Posted in: News, ReviewsPublished: April 13, 2012
The thing that was most amazing about The Sixth Sense was not so much the surprise ending but the fact that nobody exposed that ending. People who went to the film months after it opened were still surprised by the final big twist. The press didn’t mention it in reviews which helped the mysterious elements that draped the film. This is where we start with The Cabin in the Woods. It is the kind of film where you can not say too much or it will spoil all the fun. The film opens with a group of college kids getting ready to go visit (of all things) a cabin in the woods. Dana (Kristen Connolly) is just over an affair with her professor, Marty (Frank Kranz) is the stoner friend, Curt (Chris Hemsworth) is the jock, Jules (Anna Hutchison) is the ‘bad girl’, and the new guy Holden (Jesse Williams). The five travel to the backwoods in an old style camper/RV to get away from it all. At the same time, they are being monitored by two guys (Richard Jenkins and Bradley Whitford) in an underground bunker. A military man watches over what they do and questions the motives of what they are doing. The first big question is just what actually is going on and how does this affect the kids. The five kids drive toward the cabin and stop to get gas. They run across a weird old man straight out of central casting of horror flicks. After they have the encounter and drive away, the old man contacts the guys in the bunker and the mystery gets more complicated. The kids go through a tunnel that for some reason has a computer generated gate. To tell more would spoil all the surprises. What the film does is take the conventions of the 1970’s style horror movie and give a modern CGI twist. After they drive toward all the clichés of the genre, it makes a serious left turn that is about ten degrees past brilliant. This film is a thrill ride with all the jumping moments of a haunted house while still holding on to modern sensibilities. The film is directed by Drew Goddard, who is also the co-writer with the great Joss Whedon. They have taken what should be an old style killer in the woods flick and twisted it to a macabre degree. While some may hate the very end, the journey to get there is the best aspect of the film. The ending makes sense within the general context of the parameters of what is laid out, it just will feel like a cheat to some members of the audience. Frank Kranz plays our stoner and steals just about every scene he is in. He is the first one who feels that something is just not right with every aspect of what they are experiencing.
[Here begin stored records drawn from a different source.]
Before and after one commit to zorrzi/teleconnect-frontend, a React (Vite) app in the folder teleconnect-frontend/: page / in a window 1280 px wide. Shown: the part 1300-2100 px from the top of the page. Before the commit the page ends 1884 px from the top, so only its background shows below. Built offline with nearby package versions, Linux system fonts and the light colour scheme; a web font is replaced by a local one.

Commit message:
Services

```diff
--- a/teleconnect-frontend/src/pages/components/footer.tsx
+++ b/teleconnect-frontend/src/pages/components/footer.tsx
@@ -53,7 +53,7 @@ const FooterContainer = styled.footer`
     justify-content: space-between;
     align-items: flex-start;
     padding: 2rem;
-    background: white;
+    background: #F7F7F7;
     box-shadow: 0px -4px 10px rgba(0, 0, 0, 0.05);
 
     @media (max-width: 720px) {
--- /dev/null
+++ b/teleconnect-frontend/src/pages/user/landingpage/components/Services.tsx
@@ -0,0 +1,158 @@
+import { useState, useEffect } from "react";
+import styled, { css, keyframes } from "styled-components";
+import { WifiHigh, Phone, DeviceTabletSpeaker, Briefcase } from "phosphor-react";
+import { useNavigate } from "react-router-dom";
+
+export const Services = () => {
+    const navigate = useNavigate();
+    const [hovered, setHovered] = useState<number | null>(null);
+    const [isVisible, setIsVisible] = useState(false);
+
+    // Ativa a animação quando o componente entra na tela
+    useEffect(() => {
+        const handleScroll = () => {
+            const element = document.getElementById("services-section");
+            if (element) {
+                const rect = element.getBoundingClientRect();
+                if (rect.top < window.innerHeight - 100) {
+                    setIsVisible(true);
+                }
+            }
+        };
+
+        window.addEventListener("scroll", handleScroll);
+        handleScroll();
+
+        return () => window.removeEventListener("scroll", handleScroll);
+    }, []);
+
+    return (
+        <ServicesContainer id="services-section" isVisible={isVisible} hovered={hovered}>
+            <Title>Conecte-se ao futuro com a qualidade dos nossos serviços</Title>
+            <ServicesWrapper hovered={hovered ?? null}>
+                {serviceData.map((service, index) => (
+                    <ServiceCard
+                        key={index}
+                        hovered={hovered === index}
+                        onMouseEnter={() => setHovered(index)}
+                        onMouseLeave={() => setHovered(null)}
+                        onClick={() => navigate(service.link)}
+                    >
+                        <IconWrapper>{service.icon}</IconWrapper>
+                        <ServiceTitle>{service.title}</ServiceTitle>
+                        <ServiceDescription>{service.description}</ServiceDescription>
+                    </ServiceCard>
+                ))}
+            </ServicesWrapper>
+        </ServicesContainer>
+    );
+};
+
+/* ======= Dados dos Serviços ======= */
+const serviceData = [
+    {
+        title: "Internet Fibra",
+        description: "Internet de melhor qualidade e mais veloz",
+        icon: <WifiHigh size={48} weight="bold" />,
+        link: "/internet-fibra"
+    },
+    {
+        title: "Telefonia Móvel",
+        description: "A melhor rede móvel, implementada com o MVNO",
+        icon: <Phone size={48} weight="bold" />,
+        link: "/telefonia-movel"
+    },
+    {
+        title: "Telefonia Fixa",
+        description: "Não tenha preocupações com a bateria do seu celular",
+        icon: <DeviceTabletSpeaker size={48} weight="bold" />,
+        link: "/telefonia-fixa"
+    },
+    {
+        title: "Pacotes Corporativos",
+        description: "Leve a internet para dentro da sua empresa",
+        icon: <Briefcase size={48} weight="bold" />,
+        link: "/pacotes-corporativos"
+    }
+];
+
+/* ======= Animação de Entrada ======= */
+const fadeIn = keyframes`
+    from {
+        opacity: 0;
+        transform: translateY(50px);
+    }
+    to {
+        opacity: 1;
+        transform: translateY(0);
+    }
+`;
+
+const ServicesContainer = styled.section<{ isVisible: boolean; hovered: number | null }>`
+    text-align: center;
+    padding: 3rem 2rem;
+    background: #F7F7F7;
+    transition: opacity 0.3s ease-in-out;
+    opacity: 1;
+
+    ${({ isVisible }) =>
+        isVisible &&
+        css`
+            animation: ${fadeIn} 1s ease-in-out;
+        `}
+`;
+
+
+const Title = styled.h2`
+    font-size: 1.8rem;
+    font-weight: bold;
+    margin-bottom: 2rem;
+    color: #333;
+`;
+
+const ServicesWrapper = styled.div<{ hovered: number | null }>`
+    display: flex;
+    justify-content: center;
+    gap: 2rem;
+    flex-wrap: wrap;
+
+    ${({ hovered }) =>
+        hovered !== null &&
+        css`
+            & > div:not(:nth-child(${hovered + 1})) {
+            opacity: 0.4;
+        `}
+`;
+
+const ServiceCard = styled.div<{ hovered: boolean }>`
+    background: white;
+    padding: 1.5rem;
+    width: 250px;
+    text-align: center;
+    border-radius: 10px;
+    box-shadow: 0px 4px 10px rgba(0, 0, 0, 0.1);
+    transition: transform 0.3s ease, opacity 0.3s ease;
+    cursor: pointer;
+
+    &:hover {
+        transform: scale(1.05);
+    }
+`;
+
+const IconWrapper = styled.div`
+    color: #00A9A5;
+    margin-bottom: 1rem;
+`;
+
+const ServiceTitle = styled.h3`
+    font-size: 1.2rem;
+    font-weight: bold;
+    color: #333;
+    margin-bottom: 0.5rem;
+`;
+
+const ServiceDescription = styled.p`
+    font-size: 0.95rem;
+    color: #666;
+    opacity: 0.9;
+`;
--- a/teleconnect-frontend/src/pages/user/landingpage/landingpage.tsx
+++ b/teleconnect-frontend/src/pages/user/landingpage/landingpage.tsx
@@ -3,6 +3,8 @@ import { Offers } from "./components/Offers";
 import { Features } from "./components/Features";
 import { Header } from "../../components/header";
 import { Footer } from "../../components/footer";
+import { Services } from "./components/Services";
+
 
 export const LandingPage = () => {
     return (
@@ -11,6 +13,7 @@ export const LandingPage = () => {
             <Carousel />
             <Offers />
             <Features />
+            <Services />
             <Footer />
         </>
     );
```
He begins to figure out exactly what is going on with his friends but his THC haze is more of a brick wall to pure thought. There is a very good chance that The Cabin in the Woods will end up on my best of 2012 list. While it may not appeal to everyone, for the film geek/fanboy that dwells inside of every film critic this is somewhere between manna and ambrosia.